Monday Morning. The time when our scheme managers from the older persons team, who look after our most vulnerable residents, carry out the critical activity of on-site fire alarm tests and deliver letters from us giving important information on how to stay safe during the coronavirus outbreak. Over 4,000 letters have been hand delivered so far.By Gabriel Codje, Director of Housing at Network Homes
They feel conflicted - worried about going out because of the lockdown, but eager to do their job; they know their schemes, they know where everything is and most importantly, they know the people who live there. But they still worry as they drive or walk to work through the empty roads and streets, but on they go.
When they arrive at their scheme they go in; down empty corridors, through empty communal lounges, areas that usually have familiar residents occupying their favourite spots. The scheme managers carry out the alarm test and thankfully everything is working okay. They then hurry out just in case they meet a resident. Not because they don’t care. It’s because they know residents will want to have a chat and our scheme managers will want to talk to them; ask them how they are, do they have enough food, are they lonely, are they in touch of with their family… But they are some of the most vulnerable in society, so social distancing must be respected.
Yet there is consolation. The next part of the job, when they get home, is to phone each resident in the schemes they look after to carry out wellbeing checks - now the conversation can happen. The team has made over 6,000 phone calls so far. For the majority, it’s positive but where there are issues, scheme managers are always on standby with some warm advice. Every scheme manager dreads the situation when no one answers the phone; and still no answer when they check again. Tragically there have been two deaths from coronavirus in our schemes so far.

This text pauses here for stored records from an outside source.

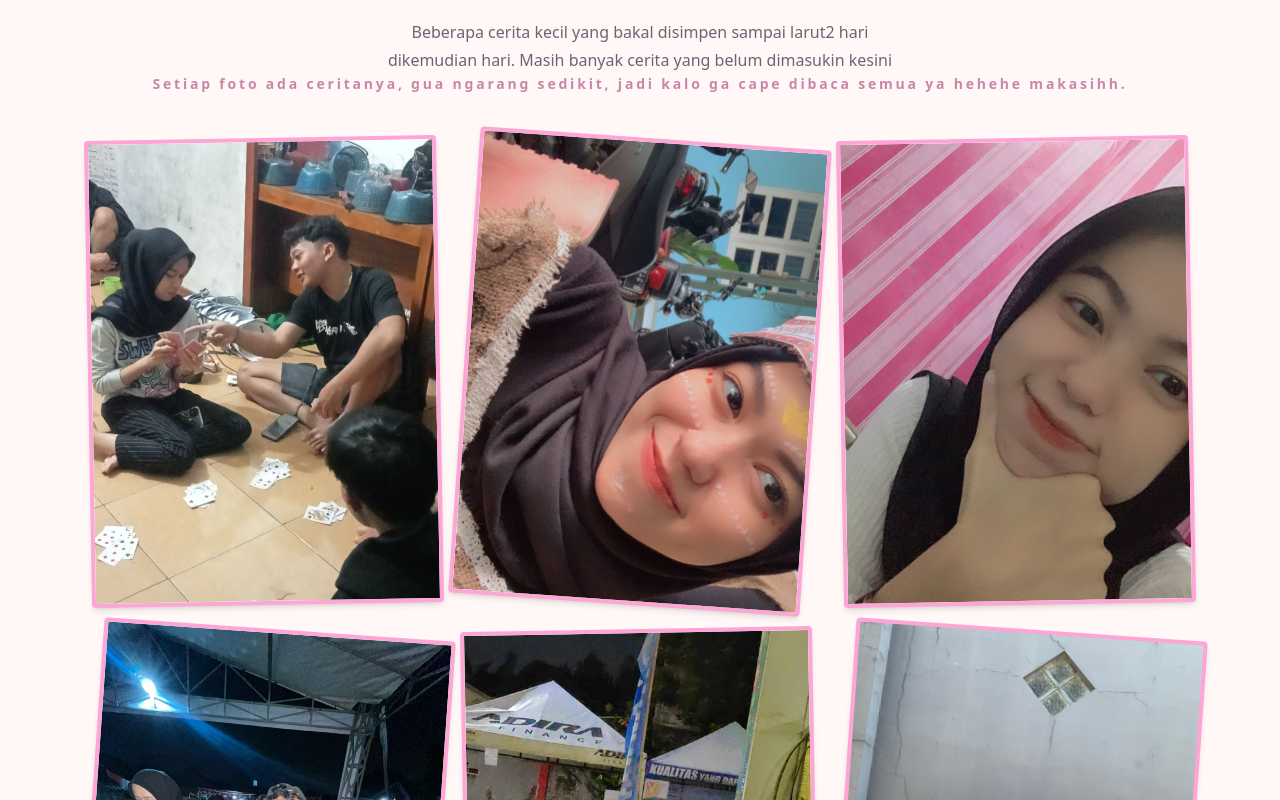
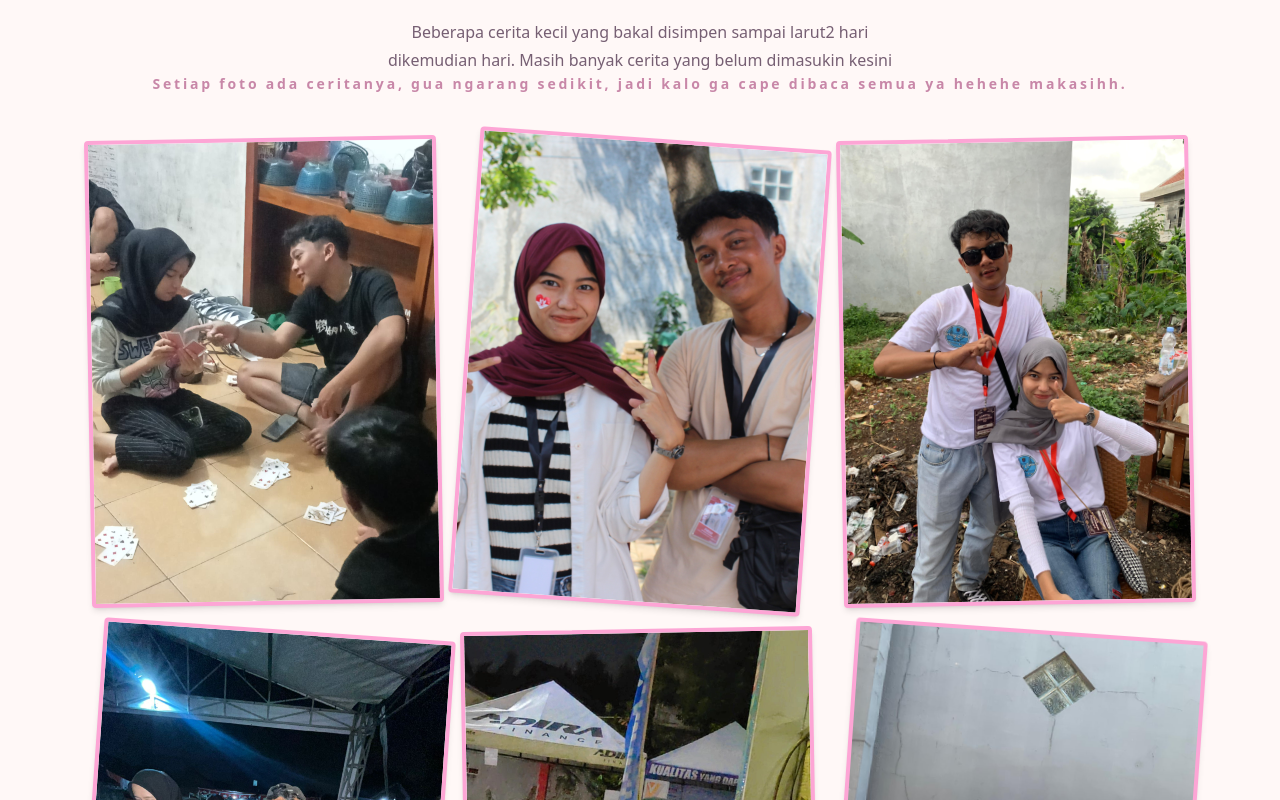
Before and after one commit to Mas-O-rgb/love-safira, a Next.js app: page / in a window 1280 px wide. Shown: the part 1280-2080 px from the top of the page. Built offline with nearby package versions, Linux system fonts and the light colour scheme.

Commit message:
Update foto

```diff
--- a/components/RomanticLanding.tsx
+++ b/components/RomanticLanding.tsx
@@ -16,12 +16,12 @@ const galleryImages = [
     message: "Ini pertama kali kita ngomong, main piw tapi kaya aneh yaa masa pandangan pertama langsung judi jir.",
   },
   {
-    src: "/images/cover-1.jpg",
+    src: "/images/2.jpg",
     alt: "Panitia 17an",
     message: "Beuh, ini yang paling gua suka foto soalnya gua disini keren banget, tapi kalo di pikir2 Pa RT Ongi keren juga ya punya warga bidadari",
   },
   {
-    src: "/images/cover-2.jpg",
+    src: "/images/3.jpg",
     alt: "Jadi panitia katar RW",
     message: "Ini kita lagi jadi panitia Katar RW piw, trus disuruh gaya foto nya begitu TERJEBAK DI FRIENDZONE katanya mah wkwkwk",
   },
@@ -396,7 +396,6 @@ export default function RomanticLanding() {
               alt="Foto wanita tercantik di dunia"
               width={520}
               height={620}
-              priority
               className="h-[340px] w-[270px] rounded-[1.5rem] object-cover sm:h-[440px] sm:w-[360px]"
             />
           </div>
@@ -501,7 +500,7 @@ export default function RomanticLanding() {
             Gak kuat rasanya kalo aku berjauhan kaya gini piw. Ingin segera ketemu dan peluk kamu erat-erat. Tapi aku yakin, jarak ini cuma bikin kita makin sayang satu sama lain.
           </p>
 
-          <div className="relative mx-auto mt-10 grid max-w-2xl grid-cols-[1fr_auto_1fr] items-center justify-center gap-3 sm:gap-6">
+          <div className="relative mx-auto mt-10 grid max-w-2xl grid-rows-[1fr_auto_1fr] items-center justify-center gap-3 sm:gap-3">
             <div className="relative z-10 rounded-2xl bg-white/80 px-3 py-4 shadow-sm sm:px-6">
               <p className="text-3xl">📍</p>
               <p className="mt-2 text-xs font-bold tracking-wider text-[#b87d9d]">
```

And the day’s not always done come 5pm. A call can come through saying that an alarm has developed a fault so a site visit with a contractor is necessary. And it starts all over again.
It’s a similar story for our intermediate rent property managers who are doing an amazing job supporting front line NHS staff. They need to carry out weekly alarm tests for our cluster accommodation at Northwick Park Hospital where we have 17 rooms, and ensure that rooms are turned around quickly for the constant rotation of doctors and nurses using them. It’s obviously a worry being so close to the front line of the nation’s response to coronavirus.

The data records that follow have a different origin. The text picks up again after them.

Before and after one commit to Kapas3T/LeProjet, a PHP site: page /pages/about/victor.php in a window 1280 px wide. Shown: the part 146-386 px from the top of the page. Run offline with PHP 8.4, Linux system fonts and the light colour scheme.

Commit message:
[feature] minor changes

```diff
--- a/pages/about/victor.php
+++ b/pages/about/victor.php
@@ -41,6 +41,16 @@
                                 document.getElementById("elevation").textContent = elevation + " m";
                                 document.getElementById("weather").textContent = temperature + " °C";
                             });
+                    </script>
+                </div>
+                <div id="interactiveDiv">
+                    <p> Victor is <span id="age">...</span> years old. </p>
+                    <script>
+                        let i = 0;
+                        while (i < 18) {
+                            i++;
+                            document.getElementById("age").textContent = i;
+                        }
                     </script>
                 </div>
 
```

Many of our residents are facing income challenges during these testing times. We’re hearing stories of residents phoning the DWP only to be told they are one of thousands in the queue. But our income officers still need to ensure people are paying their rent; what a task when we hear every day that people are losing their lives! In times like these, it comes down to the skill and compassion of the individual officers at being able to have those difficult conversations. Fortunately, the Government has put measures in place to help people who may lose their jobs or have a reduced income, and this helps our income officers in their daily conversations with residents who are having difficulty. The income team has carried out over 1,700 actions over the last week which is way more than during normal times and I’m pleased to say our income has not yet seen any significant degradation.
This is just a snapshot of the lives of some of our front-line workers who are working incredibly hard to keep our residents safe and support the national response to coronavirus. Many of them are still required to be out and about during the lockdown. There are many more across Network Homes including from repairs, compliance and neighbourhood management teams. We should applaud each and every one of them.